<span style="color: rgb(103, 106, 108);"> </span>

<span style="color: rgb(103, 106, 108);"> </span>

0
0
Updated
Share a link to this answer
Share a link to this answer

Alice Foster’s Answer

Hi, Eric. How schools are ranked varies by the publication or organization that shares the results, but many include things like selectivity (based on standardized test scores, GPAs and class rank of the incoming freshman class, and the percentage of applicants accepted), graduation and retention rates, and the number of Pell grant recipients (reflecting promotion of social mobility). While they don’t always make it easy to find, any ranking system should provide their methodology, which is usually a pretty detailed explanation of the criteria they used and why.


That said, don’t put too much stock in the ranking systems. While they do usually accurately promote amazing schools, there are lots of great schools out there that don’t rank highly for one reason or another. For example, U.S. News and World Report incorporates peer rankings from other institutions that rely solely on reputation, not on first-hand knowledge of the quality of the instruction, and lesser-known schools simply aren’t going to score well in that category. Scores also don’t always reflect some positive aspects of a school in a positive way, e.g. schools that recruit students from low socioeconomic groups may have lower standardized test scores, since those students typically don’t have the resources to prepare for the tests as well or take them multiple times like those from higher income groups do. Additionally, since some (not all, but some) schools are known to “game the system”—doing things like inviting students that aren’t competitive at that school to apply in order to boost their selectivity percentage—even schools who rank well will attest that the rankings are not a perfect science. I used to work at a liberal arts college ranked in the top five in the country that intentionally did not use rankings in its marketing materials for that reason.

Alice Foster recommends the following next steps:

Always check out the methodology of the ranking system you are reviewing to make sure it is emphasizing what is important to you.
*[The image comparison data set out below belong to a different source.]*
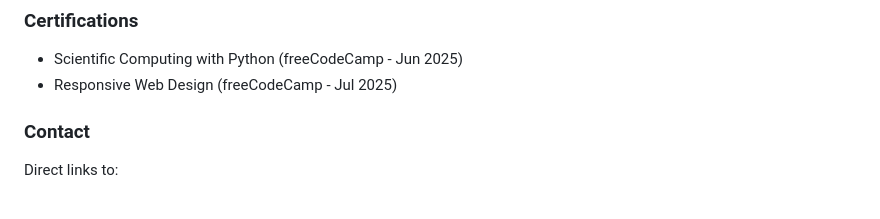
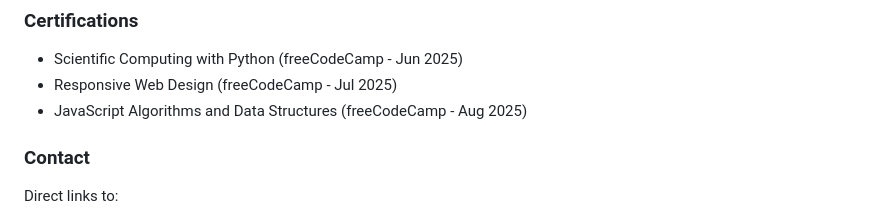
Before and after one commit to RenoldThomas/Renold-Thomas-Portfolio, a Markdown page: README.md, the part around the change. Rendered like a GitHub page.

```diff
--- a/README.md
+++ b/README.md
@@ -30,6 +30,7 @@ Featured projects include:
 ### Certifications
 - Scientific Computing with Python (freeCodeCamp - Jun 2025)
 - Responsive Web Design (freeCodeCamp - Jul 2025)
+- JavaScript Algorithms and Data Structures (freeCodeCamp - Aug 2025)
 
 ### Contact
 Direct links to:
```
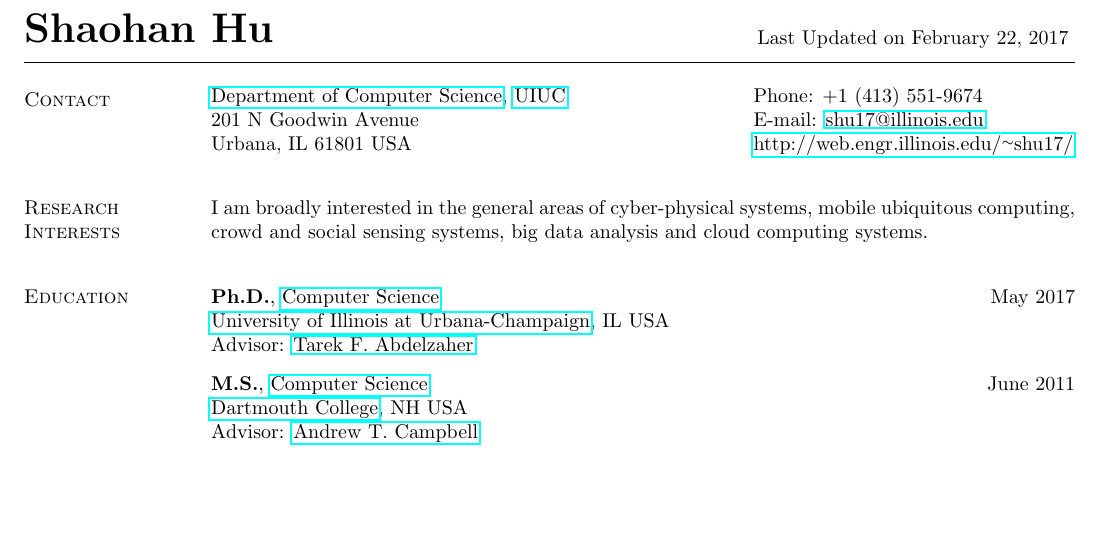
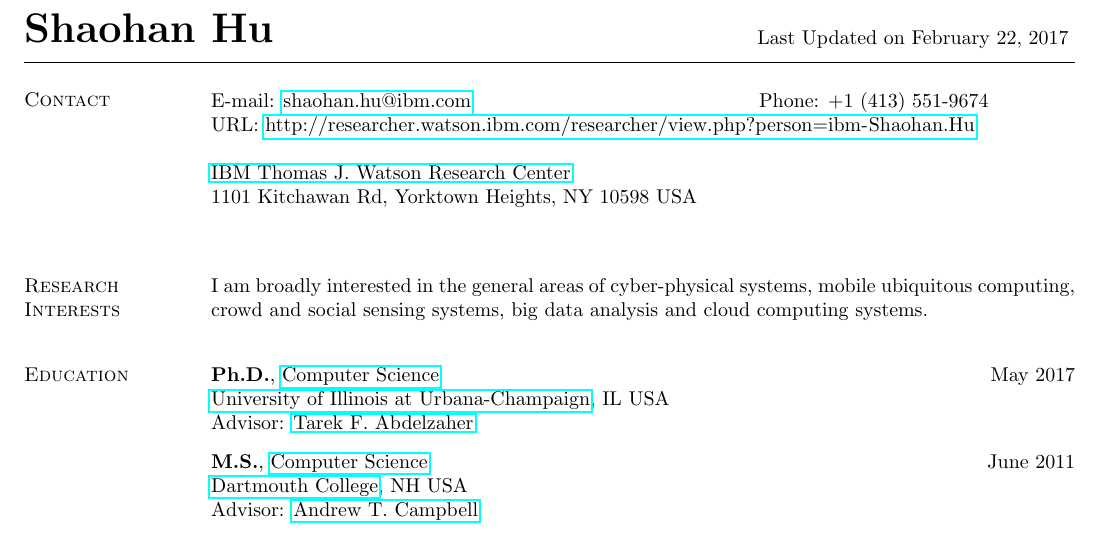
Before and after one commit to hushaohan/hushaohan.github.io, a LaTeX CV (cv.tex, which reads contact.tex): part of page 1 of 7, cut so that both start at the same text, the shorter picture padded with empty space. Compiled offline with pdfLaTeX.

Commit message:
added edits to point to ibm site

```diff
--- a/contact.tex
+++ b/contact.tex
@@ -2,8 +2,10 @@
 
 \section{\sc Contact}
 \vspace{.01in}
-\begin{tabular}{@{}p{3.6in}p{4in}}
-{\href{http://www.cs.illinois.edu/}{Department of Computer Science}, \href{http://www.illinois.edu/}{UIUC}}     & {Phone:}  +1 (413) 551-9674 \\
-{201 N Goodwin Avenue}  																																												& {E-mail:} {\href{mailto:shu17@illinois.edu}{shu17@illinois.edu}}\\
-Urbana, IL 61801 USA                                                          																	& {\url{http://web.engr.illinois.edu/~shu17/}}\\
-\end{tabular}
+% \begin{tabular}{@{}p{2in}p{7in}}
+{E-mail:} {\href{mailto:shaohan.hu@ibm.com}{shaohan.hu@ibm.com}}\hspace{2in}{Phone:}  +1 (413) 551-9674\\
+{URL:} {\url{http://researcher.watson.ibm.com/researcher/view.php?person=ibm-Shaohan.Hu}}
+% \end{tabular}
+
+{\href{http://www.research.ibm.com/labs/watson/}{IBM Thomas J. Watson Research Center}} \\
+{1101 Kitchawan Rd, Yorktown Heights, NY 10598 USA} \\
```
Also changed, not shown: cv.pdf.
The system should provide detail, as U.S. News does at https://www.usnews.com/education/best-colleges/articles/how-us-news-calculated-the-rankings.
If what is important to you is not part of the rankings, see if the relevant information might be available directly through the school you are interested in. For example, you mentioned “undergrad problems.” The Higher Education Act legally requires that colleges disclose such information as financial policies and safety incident reports.
0